Drug Addiction

Drug addiction is a condition in which a person uses a drug so much that it interferes with daily life. Treatment involves behavioral therapy, counseling, and rehabilitation.

Drug Addiction Overview

Reviewed: May 19, 2014

Drug addiction is a complex illness characterized by intense and, at times, uncontrollable craving for a drug, as well as compulsive drug seeking and use that persist even in the face of devastating consequences. The path to drug addiction begins with the voluntary act of taking drugs, but, over time, a person's ability to choose not to use the drug becomes compromised, and seeking and consuming the drug becomes compulsive. This behavior results largely from the effects of prolonged drug exposure on brain functioning. Addiction is a brain disease that affects multiple brain circuits, including those involved in reward and motivation, learning and memory, and inhibitory control over behavior.

Because drug abuse and addiction have so many dimensions and disrupt so many aspects of an individual's life, treatment is not simple. Effective treatment programs typically incorporate many components, each directed to a particular aspect of the illness and its consequences. Addiction treatment must help the individual stop using drugs, maintain a drug-free lifestyle, and achieve productive functioning in the family, at work, and in society. Because addiction is typically a chronic disease, people cannot simply stop using drugs for a few days and be cured. Most patients require long-term or repeated episodes of care to achieve the ultimate goal of sustained abstinence and recovery of their lives.

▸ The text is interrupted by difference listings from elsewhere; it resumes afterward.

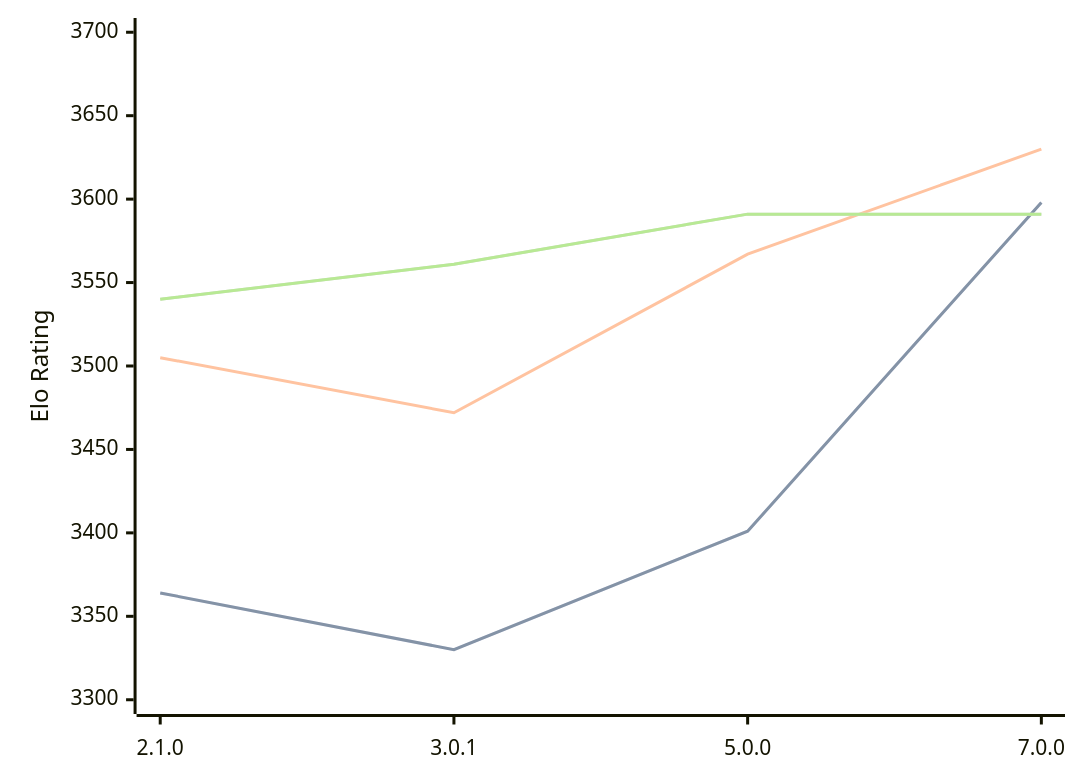
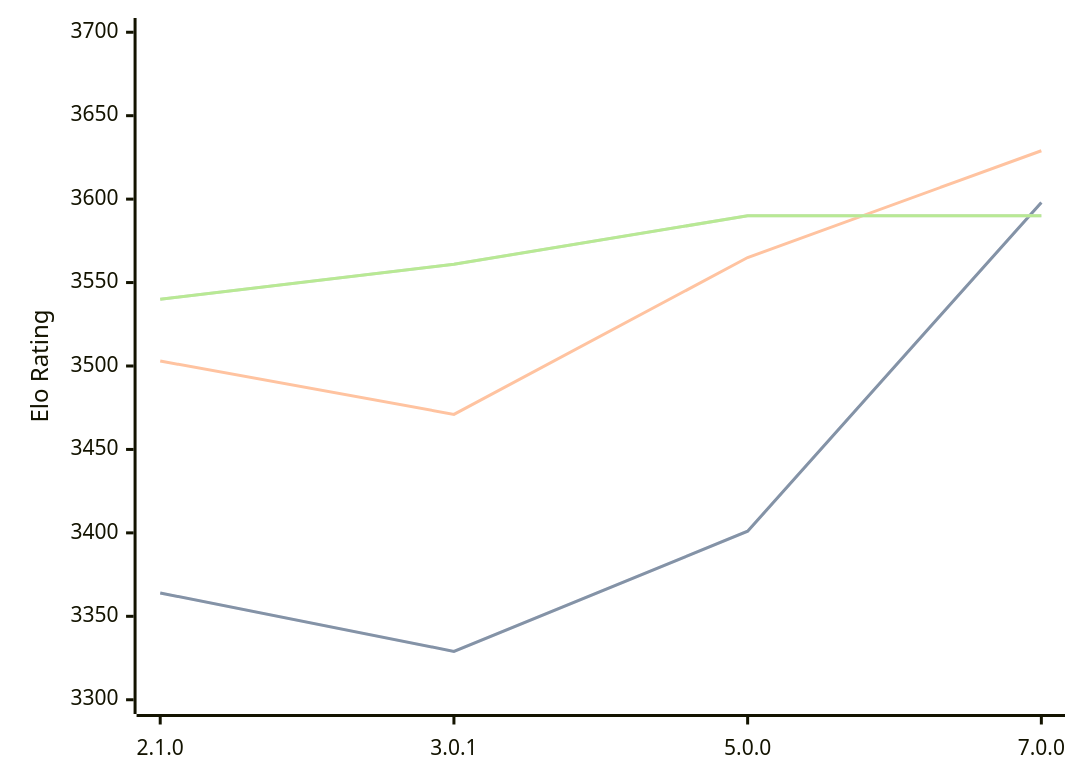
One commit to computer-chess-index/cci changed the diagram in engines/PlentyChess.md. Above: the diagram before and after it, drawn with Mermaid. The commit also changed other lines of this file, not shown here.

Commit message:
Update CCI Ratings (ELO VLTC) - 2026-03-15

````diff
--- a/engines/PlentyChess.md
+++ b/engines/PlentyChess.md
@@ -43,11 +43,11 @@
 ```mermaid
 %%{init: {"theme":"base","themeVariables":{"seriesColors:['#a3a3a3','#222221','#faa371']}}}%%
 xychart-beta
   x-axis ["2.1.0", "3.0.1", "5.0.0", "7.0.0"]
   y-axis "Elo Rating" 3300 --> 3700
-  line "STC (8.0+0.08s)" [3364, 3330, 3401, 3598]
-  line "STC (8.0+0.08s)" [3364, 3330, 3401, 3598]
-  line "LTC (60.0+0.60s)" [3505, 3472, 3567, 3630]
-  line "VLTC (2m24s+1.12s)" [3540, 3561, 3591, 3591]
-  line "VLTC (2m24s+1.12s)" [3540, 3561, 3591, 3591]
+  line "STC (8.0+0.08s)" [3364, 3329, 3401, 3598]
+  line "STC (8.0+0.08s)" [3364, 3329, 3401, 3598]
+  line "LTC (60.0+0.60s)" [3503, 3471, 3565, 3629]
+  line "VLTC (2m24s+1.12s)" [3540, 3561, 3590, 3590]
+  line "VLTC (2m24s+1.12s)" [3540, 3561, 3590, 3590]
 ```
````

Drug addiction can be treated, but there is no cure. It is a long-term disease that people must learn to manage. Most treatment plans for addiction involve behavioral changes, cognitive therapy, and rehabilitation programs.

Drug Addiction Symptoms

The hallmark symptom of any addiction is the inability to stop or limit the use of a drug.

You may also experience the following symptoms:

  • Craving or compulsion to use the drug
  • Increasing amounts of the drug are needed to achieve the desired effect
  • Irritability, anxiety, shaking, and nausea if you attempt to stop using the drug
  • Impaired work, social, and family responsibilities when you use the drug
  • Feelings of shame, guilt, hopelessness, and failure
  • Anxiety or depression
See your doctor or health care provider if you think you have an addiction.

Drug Addiction Causes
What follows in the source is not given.